# [What you have to do]
Within the records, which lines hold the string "fontColor"? Report each one by copying it.

(Records from a collection)
══════
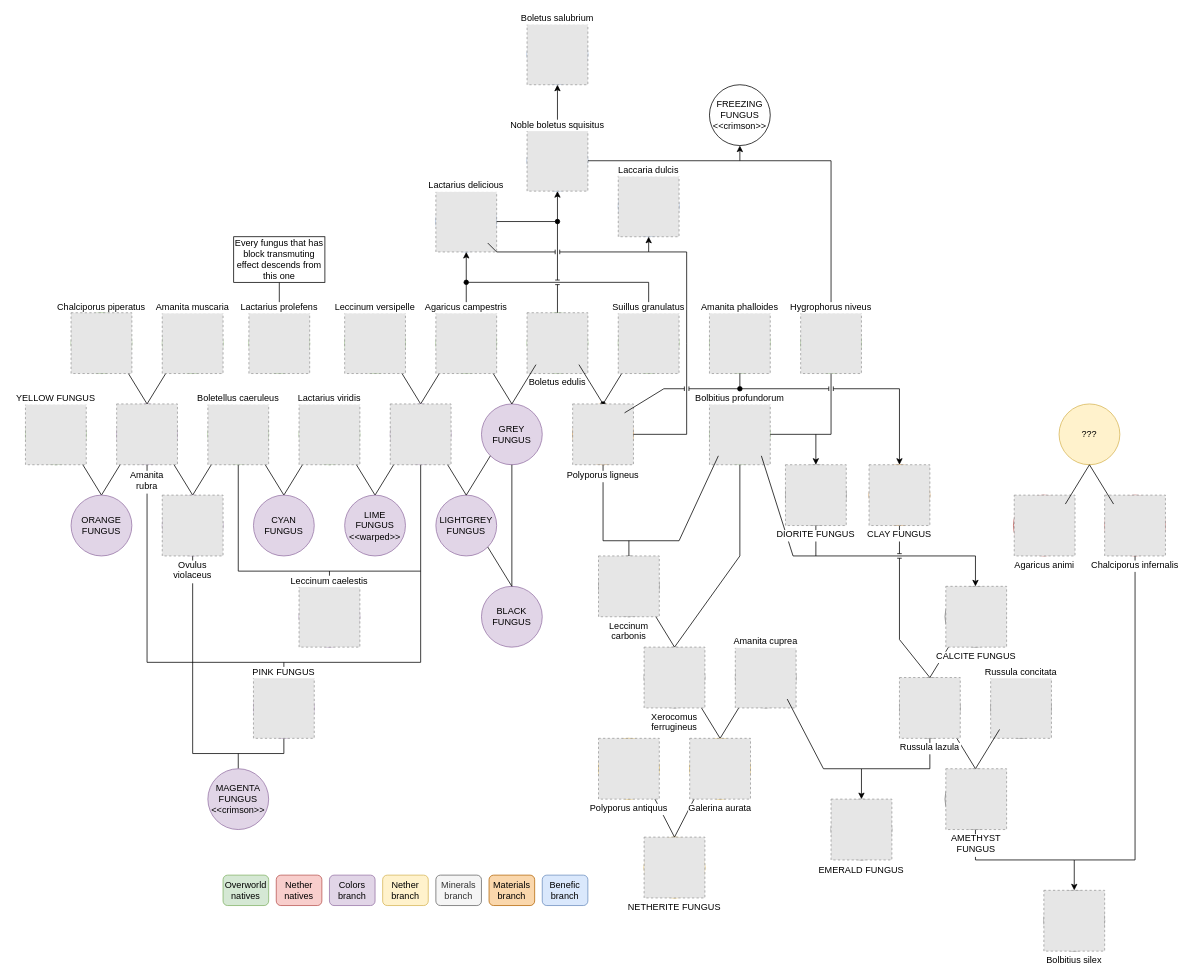
This is src/main/resources/data/mycologymod/mutations/mutations-diagram.drawio from SimoMett/MycologyMC, a draw.io file, before an edit. Source tidied: cells renumbered, new cells numbered last; positions are measured from the earlier drawing's top-left corner, leaving out a move shared by most shapes. Both pictures are drawn from the tidied source at 76%, with x=0, y=0 at pixel (25, 24). Pictures stored in the file or linked from it are replaced by grey dashed boxes.
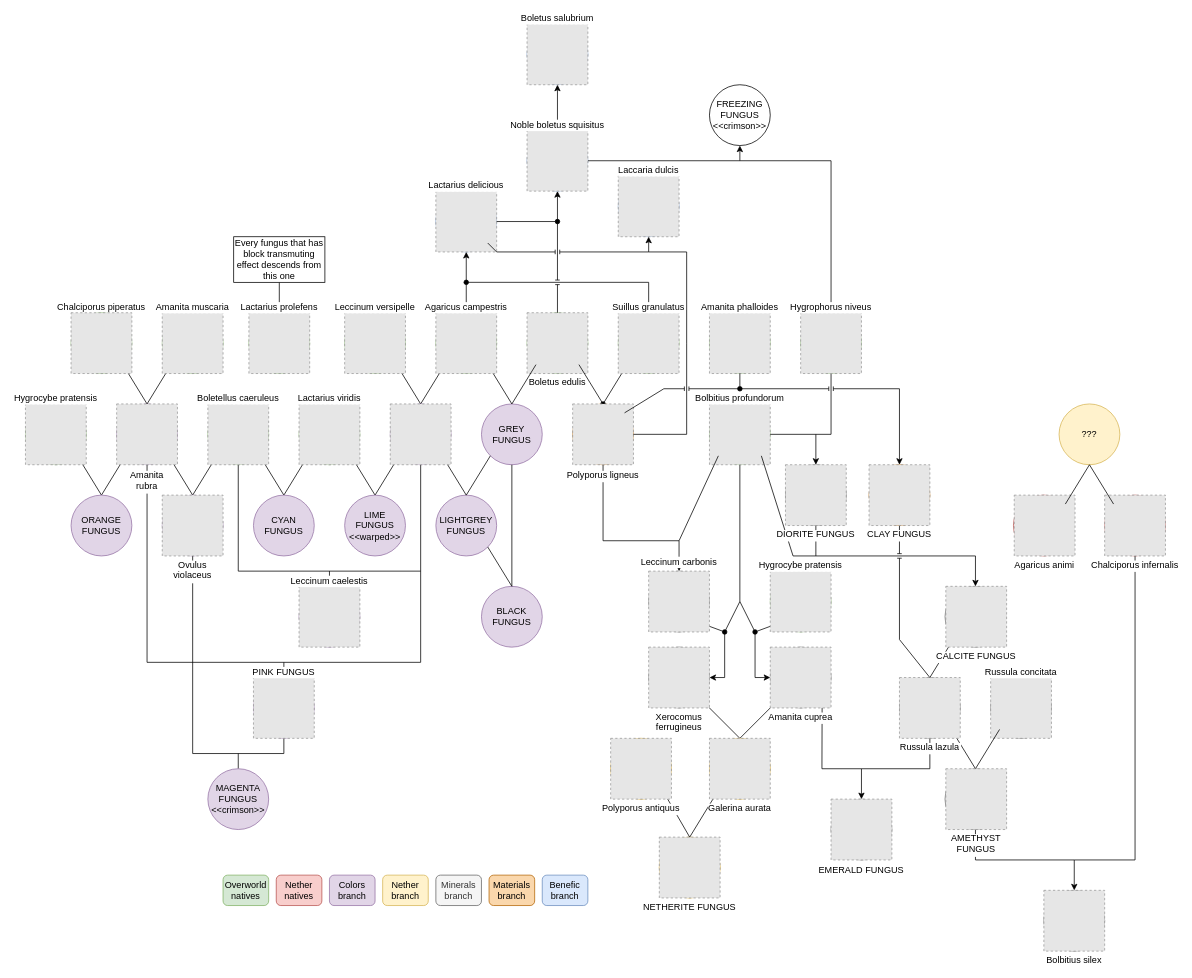
The same page after the edit.

Commit message (it also covers changes not shown here):
Added Hygrocybe pratensis

The change refers to these unchanged cells:
```xml
<mxCell id="69" style="ellipse;whiteSpace=wrap;html=1;fillColor=#d5e8d4;strokeColor=#82b366;" parent="1" vertex="1">
  <mxGeometry x="900" y="500" width="80" height="80" as="geometry" />
</mxCell>
```

Diff of the diagram source:
```diff
@@
     <mxCell id="3" style="ellipse;whiteSpace=wrap;html=1;fillColor=#ffe6cc;strokeColor=#d79b00;" parent="1" vertex="1">
-      <mxGeometry x="814" y="1070" width="80" height="80" as="geometry" />
+      <mxGeometry x="834" y="1070" width="80" height="80" as="geometry" />
     </mxCell>
@@
     <mxCell id="63" value="NETHERITE FUNGUS" style="fillColor=#E6E6E6;strokeColor=#999999;dashed=1;verticalLabelPosition=bottom;labelBackgroundColor=default;verticalAlign=top;labelPosition=center;align=center;spacing=0;fontColor=default;" parent="1" vertex="1">
-      <mxGeometry x="814" y="1070" width="80" height="80" as="geometry" />
+      <mxGeometry x="834" y="1070" width="80" height="80" as="geometry" />
     </mxCell>
     <mxCell id="64" style="ellipse;whiteSpace=wrap;html=1;fillColor=#ffe6cc;strokeColor=#d79b00;" parent="1" vertex="1">
-      <mxGeometry x="874" y="940" width="80" height="80" as="geometry" />
+      <mxGeometry x="900" y="940" width="80" height="80" as="geometry" />
     </mxCell>
     <mxCell id="65" style="ellipse;whiteSpace=wrap;html=1;fillColor=#ffe6cc;strokeColor=#d79b00;" parent="1" vertex="1">
-      <mxGeometry x="754" y="940" width="80" height="80" as="geometry" />
+      <mxGeometry x="770" y="940" width="80" height="80" as="geometry" />
     </mxCell>
@@
     <mxCell id="72" style="ellipse;whiteSpace=wrap;html=1;fillColor=#f5f5f5;fontColor=#333333;strokeColor=#666666;" parent="1" vertex="1">
-      <mxGeometry x="754" y="700" width="80" height="80" as="geometry" />
+      <mxGeometry x="820" y="720" width="80" height="80" as="geometry" />
     </mxCell>
@@
-    <mxCell id="74" style="endArrow=none;html=1;rounded=0;entryX=0.5;entryY=1;entryDx=0;entryDy=0;exitX=0.5;exitY=0;exitDx=0;exitDy=0;" parent="1" edge="1" source="77" target="69">
+    <mxCell id="74" style="endArrow=none;html=1;rounded=0;entryX=0.5;entryY=1;entryDx=0;entryDy=0;" parent="1" edge="1" target="69">
       <mxGeometry relative="1" as="geometry">
+        <mxPoint x="960" y="860" as="sourcePoint" />
         <Array as="points">
-          <mxPoint x="940" y="700" />
+          <mxPoint x="960" y="800" />
+          <mxPoint x="940" y="760" />
         </Array>
       </mxGeometry>
     </mxCell>
@@
     <mxCell id="77" style="ellipse;whiteSpace=wrap;html=1;fillColor=#f5f5f5;fontColor=#333333;strokeColor=#666666;" parent="1" vertex="1">
-      <mxGeometry x="814" y="820" width="80" height="80" as="geometry" />
+      <mxGeometry x="820" y="820" width="80" height="80" as="geometry" />
     </mxCell>
-    <mxCell id="78" style="endArrow=none;html=1;rounded=0;entryX=1;entryY=1;entryDx=0;entryDy=0;exitX=0.5;exitY=0;exitDx=0;exitDy=0;" parent="1" edge="1" source="77" target="72">
-      <mxGeometry relative="1" as="geometry" />
+    <mxCell id="78" style="endArrow=none;html=1;rounded=0;entryX=1;entryY=1;entryDx=0;entryDy=0;startArrow=oval;startFill=1;" parent="1" edge="1" target="72">
+      <mxGeometry relative="1" as="geometry">
+        <mxPoint x="920" y="800" as="sourcePoint" />
+      </mxGeometry>
     </mxCell>
     <mxCell id="79" style="ellipse;whiteSpace=wrap;html=1;fillColor=#f5f5f5;fontColor=#333333;strokeColor=#666666;" parent="1" vertex="1">
-      <mxGeometry x="934" y="820" width="80" height="80" as="geometry" />
+      <mxGeometry x="980" y="820" width="80" height="80" as="geometry" />
     </mxCell>
@@
     <mxCell id="82" value="Galerina aurata" style="fillColor=#E6E6E6;strokeColor=#999999;dashed=1;verticalLabelPosition=bottom;labelBackgroundColor=default;verticalAlign=top;labelPosition=center;align=center;spacing=0;" parent="1" vertex="1">
-      <mxGeometry x="874" y="940" width="80" height="80" as="geometry" />
+      <mxGeometry x="900" y="940" width="80" height="80" as="geometry" />
     </mxCell>
-    <mxCell id="83" value="Amanita cuprea" style="fillColor=#E6E6E6;strokeColor=#999999;dashed=1;verticalLabelPosition=top;labelBackgroundColor=default;verticalAlign=bottom;spacing=0;labelPosition=center;align=center;" parent="1" vertex="1">
-      <mxGeometry x="934" y="820" width="80" height="80" as="geometry" />
-    </mxCell>
     <mxCell id="84" value="Xerocomus&#10;ferrugineus" style="fillColor=#E6E6E6;strokeColor=#999999;dashed=1;verticalLabelPosition=bottom;labelBackgroundColor=default;verticalAlign=top;spacing=0;labelPosition=center;align=center;" parent="1" vertex="1">
-      <mxGeometry x="814" y="820" width="80" height="80" as="geometry" />
+      <mxGeometry x="820" y="820" width="80" height="80" as="geometry" />
     </mxCell>
@@
-    <mxCell id="89" value="Leccinum&#10;carbonis" style="fillColor=#E6E6E6;strokeColor=#999999;dashed=1;verticalLabelPosition=bottom;labelBackgroundColor=default;verticalAlign=top;spacing=0;" parent="1" vertex="1">
-      <mxGeometry x="754" y="700" width="80" height="80" as="geometry" />
-    </mxCell>
@@
-    <mxCell id="120" style="endArrow=none;html=1;rounded=0;exitX=0.5;exitY=0;exitDx=0;exitDy=0;" parent="1" edge="1" source="72">
-      <mxGeometry relative="1" as="geometry">
-        <mxPoint x="794" y="680" as="targetPoint" />
-      </mxGeometry>
-    </mxCell>
@@
-    <mxCell id="122" style="endArrow=none;html=1;rounded=0;entryX=0;entryY=1;entryDx=0;entryDy=0;" parent="1" edge="1" target="69">
-      <mxGeometry relative="1" as="geometry">
-        <mxPoint x="860" y="680" as="sourcePoint" />
-      </mxGeometry>
-    </mxCell>
@@
     <mxCell id="134" value="Polyporus antiquus" style="fillColor=#E6E6E6;strokeColor=#999999;dashed=1;verticalLabelPosition=bottom;labelBackgroundColor=default;verticalAlign=top;spacing=0;labelPosition=center;align=center;" parent="1" vertex="1">
-      <mxGeometry x="754" y="940" width="80" height="80" as="geometry" />
+      <mxGeometry x="770" y="940" width="80" height="80" as="geometry" />
     </mxCell>
@@
     <mxCell id="136" style="endArrow=none;html=1;rounded=0;entryX=1;entryY=1;entryDx=0;entryDy=0;" parent="1" edge="1" target="79">
       <mxGeometry relative="1" as="geometry">
         <mxPoint x="1100" y="980" as="sourcePoint" />
         <Array as="points">
-          <mxPoint x="1050" y="980" />
+          <mxPoint x="1048" y="980" />
         </Array>
       </mxGeometry>
     </mxCell>
@@
-    <mxCell id="158" value="YELLOW FUNGUS" style="fillColor=#E6E6E6;strokeColor=#999999;dashed=1;verticalLabelPosition=top;labelBackgroundColor=default;verticalAlign=bottom;labelPosition=center;align=center;spacing=0;" parent="1" vertex="1">
-      <mxGeometry y="500" width="80" height="80" as="geometry" />
-    </mxCell>
@@
+    <mxCell id="83" value="Amanita cuprea" style="fillColor=#E6E6E6;strokeColor=#999999;dashed=1;verticalLabelPosition=bottom;labelBackgroundColor=default;verticalAlign=top;spacing=0;labelPosition=center;align=center;" parent="1" vertex="1">
+      <mxGeometry x="980" y="820" width="80" height="80" as="geometry" />
+    </mxCell>
+    <mxCell id="168" style="ellipse;whiteSpace=wrap;html=1;fillColor=#d5e8d4;strokeColor=#82b366;gradientColor=#E1D5E7;" parent="1" vertex="1">
+      <mxGeometry x="980" y="720" width="80" height="80" as="geometry" />
+    </mxCell>
+    <mxCell id="169" style="endArrow=classic;html=1;rounded=0;entryX=0;entryY=0.5;entryDx=0;entryDy=0;" parent="1" edge="1" target="79">
+      <mxGeometry relative="1" as="geometry">
+        <mxPoint x="960" y="860" as="sourcePoint" />
+      </mxGeometry>
+    </mxCell>
+    <mxCell id="170" style="endArrow=none;html=1;rounded=0;entryX=0;entryY=1;entryDx=0;entryDy=0;startArrow=oval;startFill=1;" parent="1" edge="1" target="168">
+      <mxGeometry relative="1" as="geometry">
+        <mxPoint x="960" y="800" as="sourcePoint" />
+      </mxGeometry>
+    </mxCell>
+    <mxCell id="171" style="endArrow=classic;html=1;rounded=0;entryX=1;entryY=0.5;entryDx=0;entryDy=0;" parent="1" edge="1" target="77">
+      <mxGeometry relative="1" as="geometry">
+        <mxPoint x="940" y="760" as="sourcePoint" />
+        <Array as="points">
+          <mxPoint x="920" y="800" />
+          <mxPoint x="920" y="860" />
+        </Array>
+      </mxGeometry>
+    </mxCell>
+    <mxCell id="172" style="endArrow=classic;html=1;rounded=0;exitX=0;exitY=1;exitDx=0;exitDy=0;entryX=0.5;entryY=0;entryDx=0;entryDy=0;" parent="1" edge="1" source="69" target="72">
+      <mxGeometry relative="1" as="geometry">
+        <Array as="points">
+          <mxPoint x="860" y="680" />
+        </Array>
+      </mxGeometry>
+    </mxCell>
+    <mxCell id="89" value="Leccinum carbonis" style="fillColor=#E6E6E6;strokeColor=#999999;dashed=1;verticalLabelPosition=top;labelBackgroundColor=default;verticalAlign=bottom;spacing=5;labelPosition=center;align=center;" parent="1" vertex="1">
+      <mxGeometry x="820" y="720" width="80" height="80" as="geometry" />
+    </mxCell>
+    <mxCell id="173" value="Hygrocybe pratensis" style="fillColor=#E6E6E6;strokeColor=#999999;dashed=1;verticalLabelPosition=top;labelBackgroundColor=default;verticalAlign=bottom;spacing=0;labelPosition=center;align=center;" parent="1" vertex="1">
+      <mxGeometry y="500" width="80" height="80" as="geometry" />
+    </mxCell>
+    <mxCell id="174" value="Hygrocybe pratensis" style="fillColor=#E6E6E6;strokeColor=#999999;dashed=1;verticalLabelPosition=top;labelBackgroundColor=default;verticalAlign=bottom;spacing=0;labelPosition=center;align=center;" parent="1" vertex="1">
+      <mxGeometry x="980" y="720" width="80" height="80" as="geometry" />
+    </mxCell>
```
══════
# [Task output]
     <mxCell id="63" value="NETHERITE FUNGUS" style="fillColor=#E6E6E6;strokeColor=#999999;dashed=1;verticalLabelPosition=bottom;labelBackgroundColor=default;verticalAlign=top;labelPosition=center;align=center;spacing=0;fontColor=default;" parent="1" vertex="1">
     <mxCell id="72" style="ellipse;whiteSpace=wrap;html=1;fillColor=#f5f5f5;fontColor=#333333;strokeColor=#666666;" parent="1" vertex="1">
     <mxCell id="77" style="ellipse;whiteSpace=wrap;html=1;fillColor=#f5f5f5;fontColor=#333333;strokeColor=#666666;" parent="1" vertex="1">
     <mxCell id="79" style="ellipse;whiteSpace=wrap;html=1;fillColor=#f5f5f5;fontColor=#333333;strokeColor=#666666;" parent="1" vertex="1">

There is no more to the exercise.